◆ **DESCRIPTION OF THE TASK**
Give the data again exactly, without its images.

◆ **EXTRACTED MATERIAL**
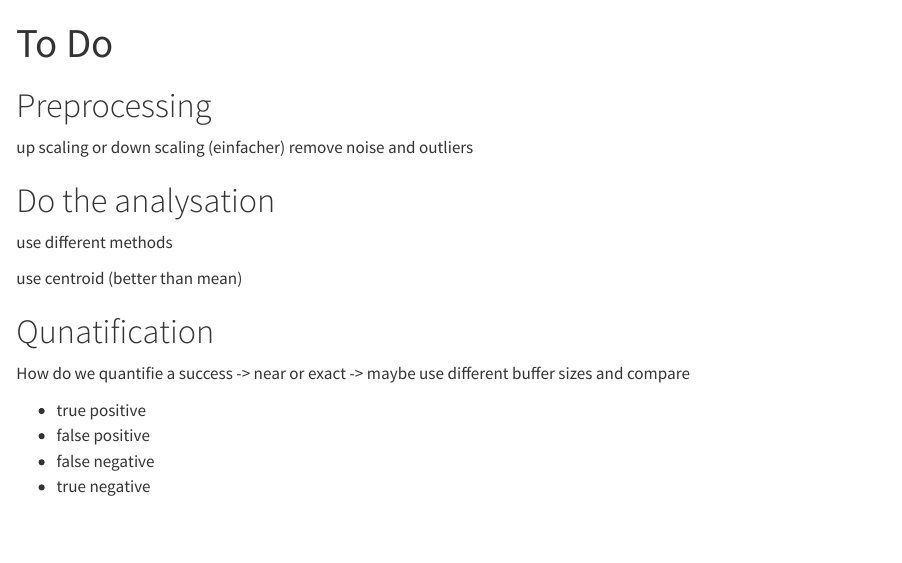
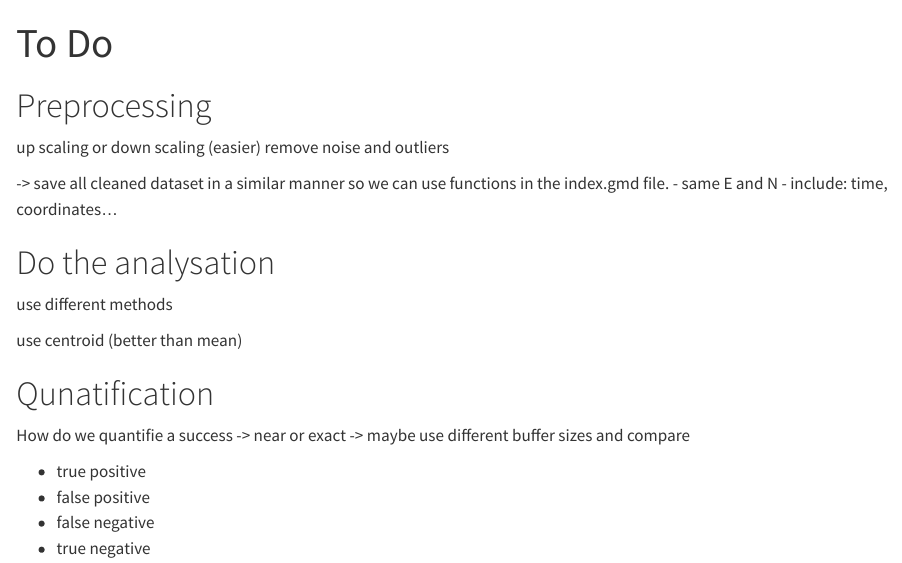
Before and after one commit to jwinet/cma-project-proposal, a Quarto document (To_Do.qmd): the page in a window 1100 px wide, from its top. Rendered offline with R 4.5, knitr and Pandoc in place of Quarto, with nearby package versions.

Commit message:
To_Do edited

```diff
--- a/To_Do.qmd
+++ b/To_Do.qmd
@@ -5,8 +5,12 @@ format: html
 
 # Preprocessing
 
-up scaling or down scaling (einfacher)
+up scaling or down scaling (easier)
 remove noise and outliers
+
+-> save all cleaned dataset in a similar manner so we can use functions in the index.gmd file.
+- same E and N
+- include: time, coordinates...
 
 
 # Do the analysation
```
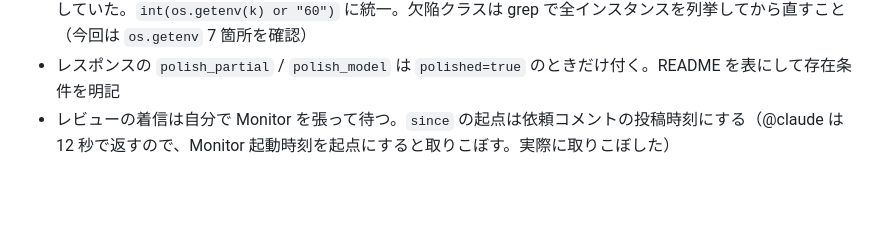
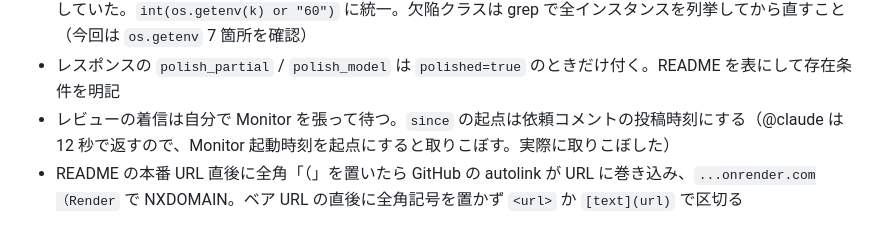
Before and after one commit to shostako/voice-transcriber2, a Markdown page: logs/2026-08.md, the part around the change. Drawn GitHub-style; blank space fills up the shorter version.

Commit message:
docs: autolink の全角括弧巻き込みをログに追記

```diff
--- a/logs/2026-08.md
+++ b/logs/2026-08.md
@@ -82,3 +82,4 @@
 - Codex の指摘で実バグ発覚: `TRANSCRIBE_PREV_TAIL_CHARS` / `FFMPEG_TIMEOUT_SEC` が `int(os.getenv(k, "60"))` のままで、空文字を渡すと `int("")` で起動時に落ちる。PR #2 で文字列側だけ `or` に直して数値側を取りこぼしていた。`int(os.getenv(k) or "60")` に統一。欠陥クラスは grep で全インスタンスを列挙してから直すこと（今回は `os.getenv` 7 箇所を確認）
 - レスポンスの `polish_partial` / `polish_model` は `polished=true` のときだけ付く。README を表にして存在条件を明記
 - レビューの着信は自分で Monitor を張って待つ。`since` の起点は依頼コメントの投稿時刻にする（@claude は 12 秒で返すので、Monitor 起動時刻を起点にすると取りこぼす。実際に取りこぼした）
+- README の本番 URL 直後に全角「（」を置いたら GitHub の autolink が URL に巻き込み、`...onrender.com（Render` で NXDOMAIN。ベア URL の直後に全角記号を置かず `<url>` か `[text](url)` で区切る
```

◆ **SOLVED PROBLEM**
Before and after one commit to jwinet/cma-project-proposal, a Quarto document (To_Do.qmd): the page in a window 1100 px wide, from its top. Rendered offline with R 4.5, knitr and Pandoc in place of Quarto, with nearby package versions.

Commit message:
To_Do edited

```diff
--- a/To_Do.qmd
+++ b/To_Do.qmd
@@ -5,8 +5,12 @@ format: html
 
 # Preprocessing
 
-up scaling or down scaling (einfacher)
+up scaling or down scaling (easier)
 remove noise and outliers
+
+-> save all cleaned dataset in a similar manner so we can use functions in the index.gmd file.
+- same E and N
+- include: time, coordinates...
 
 
 # Do the analysation
```
Before and after one commit to shostako/voice-transcriber2, a Markdown page: logs/2026-08.md, the part around the change. Drawn GitHub-style; blank space fills up the shorter version.

Commit message:
docs: autolink の全角括弧巻き込みをログに追記

```diff
--- a/logs/2026-08.md
+++ b/logs/2026-08.md
@@ -82,3 +82,4 @@
 - Codex の指摘で実バグ発覚: `TRANSCRIBE_PREV_TAIL_CHARS` / `FFMPEG_TIMEOUT_SEC` が `int(os.getenv(k, "60"))` のままで、空文字を渡すと `int("")` で起動時に落ちる。PR #2 で文字列側だけ `or` に直して数値側を取りこぼしていた。`int(os.getenv(k) or "60")` に統一。欠陥クラスは grep で全インスタンスを列挙してから直すこと（今回は `os.getenv` 7 箇所を確認）
 - レスポンスの `polish_partial` / `polish_model` は `polished=true` のときだけ付く。README を表にして存在条件を明記
 - レビューの着信は自分で Monitor を張って待つ。`since` の起点は依頼コメントの投稿時刻にする（@claude は 12 秒で返すので、Monitor 起動時刻を起点にすると取りこぼす。実際に取りこぼした）
+- README の本番 URL 直後に全角「（」を置いたら GitHub の autolink が URL に巻き込み、`...onrender.com（Render` で NXDOMAIN。ベア URL の直後に全角記号を置かず `<url>` か `[text](url)` で区切る
```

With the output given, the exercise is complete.